→ Task item:
The number of lines holding the string "scripts" is all that is wanted; count them in the records below.

→ Data supplied:
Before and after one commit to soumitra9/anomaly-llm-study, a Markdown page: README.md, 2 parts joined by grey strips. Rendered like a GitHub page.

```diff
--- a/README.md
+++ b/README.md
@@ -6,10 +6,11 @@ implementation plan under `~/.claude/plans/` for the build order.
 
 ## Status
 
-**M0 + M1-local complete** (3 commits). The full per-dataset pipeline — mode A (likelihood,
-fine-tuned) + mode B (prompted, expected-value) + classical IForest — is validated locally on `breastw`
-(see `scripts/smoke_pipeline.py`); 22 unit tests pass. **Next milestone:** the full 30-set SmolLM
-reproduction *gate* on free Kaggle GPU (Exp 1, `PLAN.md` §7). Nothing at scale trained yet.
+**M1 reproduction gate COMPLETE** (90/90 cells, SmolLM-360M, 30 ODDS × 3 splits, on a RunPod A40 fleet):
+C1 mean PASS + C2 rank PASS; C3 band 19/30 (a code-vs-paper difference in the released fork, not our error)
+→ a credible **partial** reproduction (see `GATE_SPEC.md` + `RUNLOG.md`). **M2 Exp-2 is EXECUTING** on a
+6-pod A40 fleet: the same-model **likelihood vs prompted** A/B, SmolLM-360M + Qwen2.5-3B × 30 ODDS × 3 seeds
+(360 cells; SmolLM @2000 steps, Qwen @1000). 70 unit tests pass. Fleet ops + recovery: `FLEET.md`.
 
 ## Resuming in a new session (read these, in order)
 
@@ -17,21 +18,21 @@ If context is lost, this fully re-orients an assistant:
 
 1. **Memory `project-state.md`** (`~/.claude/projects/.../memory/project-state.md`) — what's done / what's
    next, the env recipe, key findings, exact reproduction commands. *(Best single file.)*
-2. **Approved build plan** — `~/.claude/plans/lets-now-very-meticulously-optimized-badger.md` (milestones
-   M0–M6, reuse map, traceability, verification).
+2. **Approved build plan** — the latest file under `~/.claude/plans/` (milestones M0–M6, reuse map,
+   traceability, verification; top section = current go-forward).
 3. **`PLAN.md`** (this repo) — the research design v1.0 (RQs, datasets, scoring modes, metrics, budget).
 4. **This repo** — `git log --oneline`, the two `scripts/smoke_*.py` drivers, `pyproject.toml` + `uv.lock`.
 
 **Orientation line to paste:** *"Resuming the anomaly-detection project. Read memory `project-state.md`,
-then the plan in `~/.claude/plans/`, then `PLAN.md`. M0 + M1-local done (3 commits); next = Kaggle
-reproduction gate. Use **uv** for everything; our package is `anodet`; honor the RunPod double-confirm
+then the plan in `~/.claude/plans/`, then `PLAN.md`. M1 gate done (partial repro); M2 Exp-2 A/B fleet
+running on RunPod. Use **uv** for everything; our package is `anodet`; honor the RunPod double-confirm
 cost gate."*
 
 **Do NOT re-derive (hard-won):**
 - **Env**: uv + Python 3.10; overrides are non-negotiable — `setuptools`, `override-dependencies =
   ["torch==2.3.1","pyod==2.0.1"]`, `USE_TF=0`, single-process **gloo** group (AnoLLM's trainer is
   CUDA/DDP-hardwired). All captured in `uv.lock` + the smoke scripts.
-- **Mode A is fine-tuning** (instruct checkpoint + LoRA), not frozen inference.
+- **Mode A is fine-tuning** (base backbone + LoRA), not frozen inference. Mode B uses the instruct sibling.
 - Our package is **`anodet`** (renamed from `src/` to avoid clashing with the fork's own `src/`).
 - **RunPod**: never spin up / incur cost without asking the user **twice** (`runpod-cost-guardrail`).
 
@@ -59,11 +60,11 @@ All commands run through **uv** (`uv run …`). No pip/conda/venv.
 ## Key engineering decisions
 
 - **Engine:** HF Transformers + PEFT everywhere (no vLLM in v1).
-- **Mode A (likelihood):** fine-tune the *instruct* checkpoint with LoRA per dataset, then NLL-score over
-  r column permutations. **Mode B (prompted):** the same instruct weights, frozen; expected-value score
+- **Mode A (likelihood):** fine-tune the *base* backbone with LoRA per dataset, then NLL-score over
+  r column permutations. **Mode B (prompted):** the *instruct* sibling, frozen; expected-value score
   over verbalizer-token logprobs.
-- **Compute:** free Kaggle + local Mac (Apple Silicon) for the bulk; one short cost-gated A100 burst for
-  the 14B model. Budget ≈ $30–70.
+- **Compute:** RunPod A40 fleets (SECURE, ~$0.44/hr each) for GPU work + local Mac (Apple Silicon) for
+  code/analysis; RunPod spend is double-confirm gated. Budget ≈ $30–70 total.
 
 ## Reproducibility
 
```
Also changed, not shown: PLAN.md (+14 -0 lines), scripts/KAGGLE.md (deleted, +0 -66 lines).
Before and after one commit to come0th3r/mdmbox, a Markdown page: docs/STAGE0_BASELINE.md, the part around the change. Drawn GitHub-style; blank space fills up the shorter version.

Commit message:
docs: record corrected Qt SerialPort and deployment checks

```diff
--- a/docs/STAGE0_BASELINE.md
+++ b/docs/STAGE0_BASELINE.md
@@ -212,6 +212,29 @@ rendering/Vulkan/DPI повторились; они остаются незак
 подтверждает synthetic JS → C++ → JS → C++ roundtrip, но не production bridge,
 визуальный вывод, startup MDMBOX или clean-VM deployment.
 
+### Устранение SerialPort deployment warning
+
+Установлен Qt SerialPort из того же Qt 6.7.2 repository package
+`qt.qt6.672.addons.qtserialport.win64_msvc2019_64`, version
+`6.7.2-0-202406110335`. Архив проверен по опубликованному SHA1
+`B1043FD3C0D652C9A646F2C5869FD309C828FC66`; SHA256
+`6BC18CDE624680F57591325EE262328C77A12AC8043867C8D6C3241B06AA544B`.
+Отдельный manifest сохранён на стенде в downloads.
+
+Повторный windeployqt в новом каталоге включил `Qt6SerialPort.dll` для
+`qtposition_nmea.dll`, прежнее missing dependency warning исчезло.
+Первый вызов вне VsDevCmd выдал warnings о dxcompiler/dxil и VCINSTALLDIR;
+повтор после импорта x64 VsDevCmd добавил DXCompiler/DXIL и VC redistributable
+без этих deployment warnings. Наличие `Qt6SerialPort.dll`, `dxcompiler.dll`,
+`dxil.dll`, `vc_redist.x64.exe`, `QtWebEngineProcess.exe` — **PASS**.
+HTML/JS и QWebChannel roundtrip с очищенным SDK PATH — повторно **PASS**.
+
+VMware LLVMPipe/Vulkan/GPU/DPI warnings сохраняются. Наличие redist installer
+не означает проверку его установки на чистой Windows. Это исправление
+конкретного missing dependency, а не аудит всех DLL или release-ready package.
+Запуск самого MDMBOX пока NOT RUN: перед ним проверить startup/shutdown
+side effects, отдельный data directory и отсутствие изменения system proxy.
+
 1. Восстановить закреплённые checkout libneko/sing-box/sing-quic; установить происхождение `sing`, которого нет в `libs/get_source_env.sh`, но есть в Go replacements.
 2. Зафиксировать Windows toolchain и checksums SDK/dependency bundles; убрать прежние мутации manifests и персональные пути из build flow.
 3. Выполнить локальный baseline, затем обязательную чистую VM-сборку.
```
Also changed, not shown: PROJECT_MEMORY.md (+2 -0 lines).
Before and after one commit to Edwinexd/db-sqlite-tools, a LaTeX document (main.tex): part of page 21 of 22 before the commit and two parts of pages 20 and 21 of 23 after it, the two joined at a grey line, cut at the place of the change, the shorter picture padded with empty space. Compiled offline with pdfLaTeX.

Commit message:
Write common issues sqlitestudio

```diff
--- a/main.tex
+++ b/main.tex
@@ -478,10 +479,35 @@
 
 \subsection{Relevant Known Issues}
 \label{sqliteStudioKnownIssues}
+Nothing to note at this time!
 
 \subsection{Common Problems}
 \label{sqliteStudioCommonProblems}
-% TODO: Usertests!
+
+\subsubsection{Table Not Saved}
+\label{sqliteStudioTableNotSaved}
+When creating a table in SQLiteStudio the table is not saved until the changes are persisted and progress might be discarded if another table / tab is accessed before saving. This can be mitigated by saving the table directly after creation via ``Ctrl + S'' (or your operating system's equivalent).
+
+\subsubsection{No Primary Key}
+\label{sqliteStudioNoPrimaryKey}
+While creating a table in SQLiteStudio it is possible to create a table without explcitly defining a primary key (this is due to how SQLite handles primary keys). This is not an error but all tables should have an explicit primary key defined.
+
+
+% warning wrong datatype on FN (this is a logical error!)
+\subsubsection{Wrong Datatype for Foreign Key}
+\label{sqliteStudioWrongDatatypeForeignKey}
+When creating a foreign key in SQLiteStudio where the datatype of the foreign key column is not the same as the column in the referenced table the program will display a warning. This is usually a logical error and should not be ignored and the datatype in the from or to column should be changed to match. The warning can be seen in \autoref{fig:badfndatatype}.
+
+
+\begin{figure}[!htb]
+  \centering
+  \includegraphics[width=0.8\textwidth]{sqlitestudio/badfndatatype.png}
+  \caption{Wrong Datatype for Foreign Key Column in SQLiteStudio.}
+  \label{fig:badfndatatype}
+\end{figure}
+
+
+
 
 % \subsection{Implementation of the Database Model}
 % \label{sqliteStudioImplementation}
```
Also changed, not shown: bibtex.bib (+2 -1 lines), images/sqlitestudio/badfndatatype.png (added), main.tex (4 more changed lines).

→ Task response:
4